++++ Dataset entries ++++

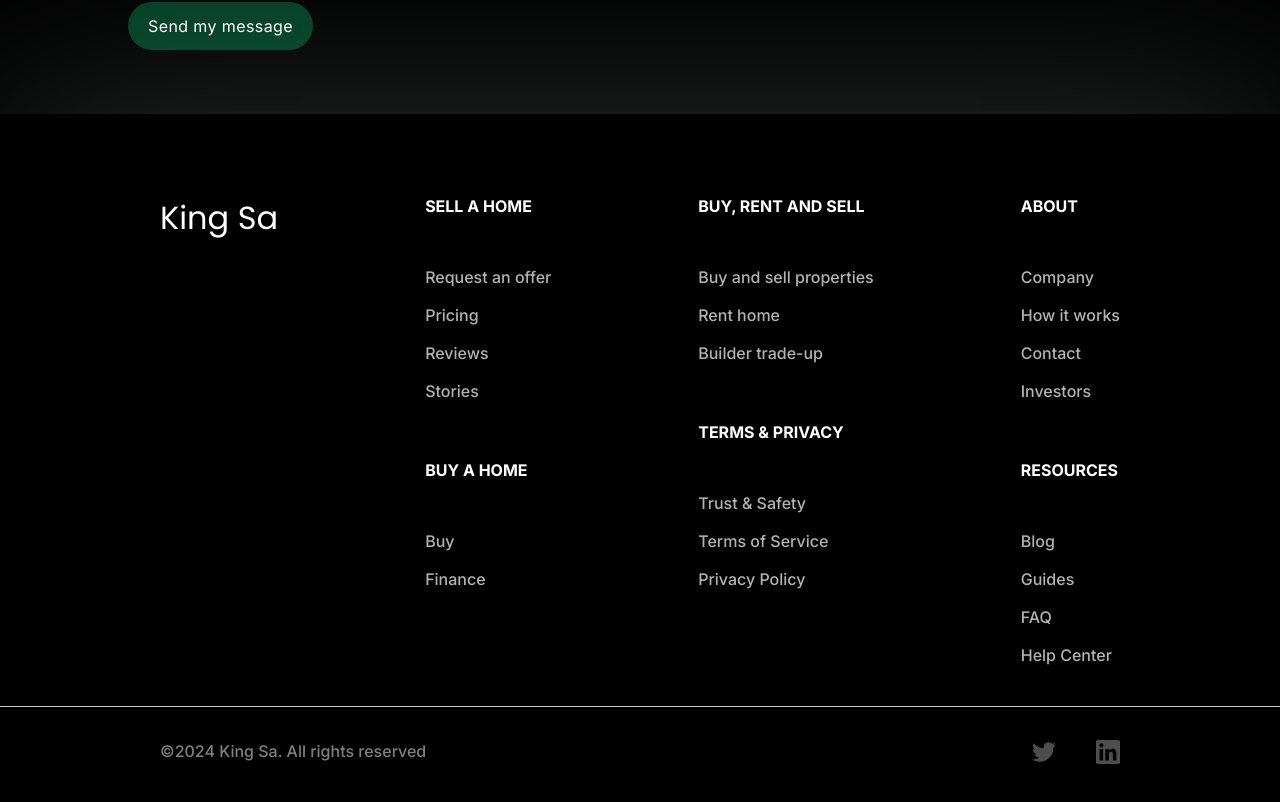
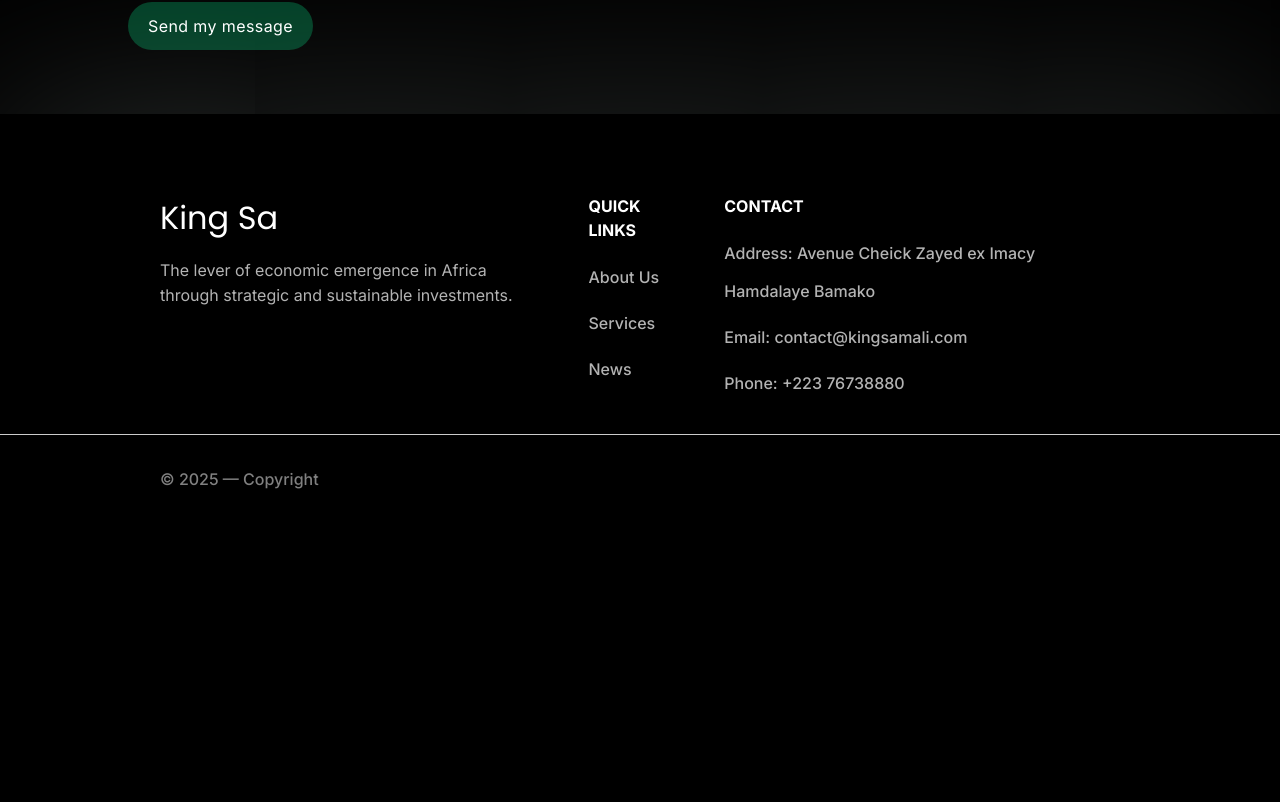
Before and after one commit to Chinmay004/kingsa, a Next.js app: page / in a window 1280 px wide. Shown: the part 4405-5207 px from the top of the page. After the commit the page ends 4977 px from the top, so only its background shows below. Built offline with nearby package versions, Linux system fonts and the light colour scheme.

Commit message:
Feat: footer updated

```diff
--- a/src/components/Footer.tsx
+++ b/src/components/Footer.tsx
@@ -4,132 +4,76 @@ import { useLanguage } from "@/contexts/LanguageContext";
 
 export default function Footer() {
   const { t } = useLanguage();
-  const navigationColumns = [
-    [
-      {
-        title: "SELL A HOME",
-        links: ["Request an offer", "Pricing", "Reviews", "Stories"],
-      },
-      {
-        title: "BUY A HOME",
-        links: ["Buy", "Finance"],
-      },
-    ],
-    [
-      {
-        title: "BUY, RENT AND SELL",
-        links: ["Buy and sell properties", "Rent home", "Builder trade-up"],
-      },
-      {
-        title: "TERMS & PRIVACY",
-        links: ["Trust & Safety", "Terms of Service", "Privacy Policy"],
-      },
-    ],
-    [
-      {
-        title: "ABOUT",
-        links: ["Company", "How it works", "Contact", "Investors"],
-      },
-      {
-        title: "RESOURCES",
-        links: ["Blog", "Guides", "FAQ", "Help Center"],
-      },
-    ],
-  ];
 
   return (
     <footer className="bg-black relative w-full shadow-[0px_4px_200px_0px_rgba(232,249,247,0.2)]">
       <div className="py-8 sm:py-12 lg:py-20 w-full">
-          <div className="flex flex-col lg:flex-row gap-8 lg:gap-[88px] justify-between items-center lg:items-start w-full px-4 sm:px-8 lg:px-[160px]">
-            <div className="w-full lg:w-auto">
-                <h2 className="font-poppins font-normal leading-[1.5] text-xl sm:text-2xl lg:text-[32px] text-white whitespace-nowrap text-center lg:text-left">
+        {/* Top Section - Three Columns */}
+        <div className="flex flex-col lg:flex-row gap-8 lg:gap-12 justify-between items-start w-full px-4 sm:px-8 lg:px-[160px]">
+          {/* Column 1 - Company Info */}
+          <div className="w-full lg:w-auto flex flex-col gap-4">
+            <h2 className="font-poppins font-normal leading-[1.5] text-xl sm:text-2xl lg:text-[32px] text-white text-center lg:text-left">
               King Sa
             </h2>
+            <p className="font-inter font-normal leading-[1.6] text-sm sm:text-base text-white opacity-70 text-center lg:text-left max-w-md">
+              The lever of economic emergence in Africa through strategic and sustainable investments.
+            </p>
           </div>
-            {navigationColumns.map((column, columnIndex) => (
-              <div
-                key={columnIndex}
-                className="flex flex-col gap-6 sm:gap-8 lg:gap-[48px] items-center lg:items-start"
-              >
-                {column.map((section, sectionIndex) => (
-                  <div
-                    key={sectionIndex}
-                    className="flex flex-col gap-3 sm:gap-4 lg:gap-[40px] items-center lg:items-start"
-                  >
-                    <h3 className="font-inter font-bold leading-[1.5] text-sm sm:text-base text-white whitespace-nowrap text-center lg:text-left">
-                      {section.title}
+
+          {/* Column 2 - Quick Links */}
+          <div className="w-full lg:w-auto flex flex-col gap-4 items-center lg:items-start">
+            <h3 className="font-inter font-bold leading-[1.5] text-sm sm:text-base text-white uppercase text-center lg:text-left">
+              QUICK LINKS
             </h3>
-                    <div className="flex flex-col gap-0 items-center lg:items-start">
-                      {section.links.map((link, linkIndex) => (
+            <div className="flex flex-col gap-2 items-center lg:items-start">
               <a
-                          key={linkIndex}
                 href="#"
                 className="font-inter font-medium leading-[32px] sm:leading-[38px] text-sm sm:text-base text-white opacity-70 hover:opacity-100 transition-opacity text-center lg:text-left"
               >
-                          {link}
+                About Us
               </a>
-                      ))}
+              <a
+                href="#"
+                className="font-inter font-medium leading-[32px] sm:leading-[38px] text-sm sm:text-base text-white opacity-70 hover:opacity-100 transition-opacity text-center lg:text-left"
+              >
+                Services
+              </a>
+              <a
+                href="#"
+                className="font-inter font-medium leading-[32px] sm:leading-[38px] text-sm sm:text-base text-white opacity-70 hover:opacity-100 transition-opacity text-center lg:text-left"
+              >
+                News
+              </a>
             </div>
           </div>
-                ))}
+
+          {/* Column 3 - Contact Info */}
+          <div className="w-full lg:w-auto flex flex-col gap-4 items-center lg:items-start">
+            <h3 className="font-inter font-bold leading-[1.5] text-sm sm:text-base text-white uppercase text-center lg:text-left">
+              CONTACT
+            </h3>
+            <div className="flex flex-col gap-2 items-center lg:items-start">
+              <p className="font-inter font-medium leading-[32px] sm:leading-[38px] text-sm sm:text-base text-white opacity-70 text-center lg:text-left">
+                Address: Avenue Cheick Zayed ex Imacy Hamdalaye Bamako
+              </p>
+              <p className="font-inter font-medium leading-[32px] sm:leading-[38px] text-sm sm:text-base text-white opacity-70 text-center lg:text-left">
+                Email: contact@kingsamali.com
+              </p>
+              <p className="font-inter font-medium leading-[32px] sm:leading-[38px] text-sm sm:text-base text-white opacity-70 text-center lg:text-left">
+                Phone: +223 76738880
+              </p>
             </div>
-            ))}
+          </div>
         </div>
 
         {/* Divider Line */}
         <div className="border-t border-[#cbcbcb] border-opacity-30 w-full my-6 sm:my-8 lg:my-8"></div>
 
-        {/* Bottom Section - Copyright and Social Media */}
-        <div className="flex flex-col sm:flex-row justify-between items-center gap-4 sm:gap-6 lg:gap-0 pt-6 sm:pt-8 lg:pt-0 px-4 sm:px-8 lg:px-[160px]">
-          {/* Copyright */}
-          <p className="font-inter font-medium leading-[1.6] text-sm sm:text-base text-white opacity-50 w-full sm:w-auto text-center sm:text-left">
-            {t("footer.copyright")}
+        {/* Bottom Section - Copyright Only */}
+        <div className="flex justify-start items-center px-4 sm:px-8 lg:px-[160px]">
+          <p className="font-inter font-medium leading-[1.6] text-sm sm:text-base text-white opacity-50 text-center lg:text-left">
+            © 2025 — Copyright
           </p>
-
-          {/* Social Media Icons */}
-          <div className="flex gap-4 sm:gap-6 lg:gap-[40px] items-center opacity-30">
-            {/* Twitter */}
-            <a
-              href="#"
-              className="w-5 h-5 sm:w-6 sm:h-6 hover:opacity-100 transition-opacity"
-              aria-label="Twitter"
-            >
-              <svg
-                width="24"
-                height="24"
-                viewBox="0 0 24 24"
-                fill="none"
-                xmlns="http://www.w3.org/2000/svg"
-                className="w-full h-full"
-              >
-                <path
-                  d="M23.953 4.57a10 10 0 01-2.825.775 4.958 4.958 0 002.163-2.723c-.951.555-2.005.959-3.127 1.184a4.92 4.92 0 00-8.384 4.482C7.69 8.095 4.067 6.13 1.64 3.162a4.822 4.822 0 00-.666 2.475c0 1.71.87 3.213 2.188 4.096a4.904 4.904 0 01-2.228-.616v.06a4.923 4.923 0 003.946 4.827 4.996 4.996 0 01-2.212.085 4.936 4.936 0 004.604 3.417 9.867 9.867 0 01-6.102 2.105c-.39 0-.779-.023-1.17-.067a13.995 13.995 0 007.557 2.209c9.053 0 13.998-7.496 13.998-13.985 0-.21 0-.42-.015-.63A9.935 9.935 0 0024 4.59z"
-                  fill="white"
-                />
-              </svg>
-            </a>
-
-            {/* LinkedIn */}
-            <a
-              href="#"
-              className="w-5 h-5 sm:w-6 sm:h-6 hover:opacity-100 transition-opacity"
-              aria-label="LinkedIn"
-            >
-              <svg
-                width="24"
-                height="24"
-                viewBox="0 0 24 24"
-                fill="none"
-                xmlns="http://www.w3.org/2000/svg"
-                className="w-full h-full"
-              >
-                <path
-                  d="M20.447 20.452h-3.554v-5.569c0-1.328-.027-3.037-1.852-3.037-1.853 0-2.136 1.445-2.136 2.939v5.667H9.351V9h3.414v1.561h.046c.477-.9 1.637-1.85 3.37-1.85 3.601 0 4.267 2.37 4.267 5.455v6.286zM5.337 7.433c-1.144 0-2.063-.926-2.063-2.065 0-1.138.92-2.063 2.063-2.063 1.14 0 2.064.925 2.064 2.063 0 1.139-.925 2.065-2.064 2.065zm1.782 13.019H3.555V9h3.564v11.452zM22.225 0H1.771C.792 0 0 .774 0 1.729v20.542C0 23.227.792 24 1.771 24h20.451C23.2 24 24 23.227 24 22.271V1.729C24 .774 23.2 0 22.222 0h.003z"
-                  fill="white"
-                />
-              </svg>
-            </a>
-          </div>
         </div>
       </div>
     </footer>
```
Lines whose indentation alone changed are shown as unchanged.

++++

▶ **Action item**
Scan the entries for the string "justify" and report only how many lines contain it.

▶ **Task result**
4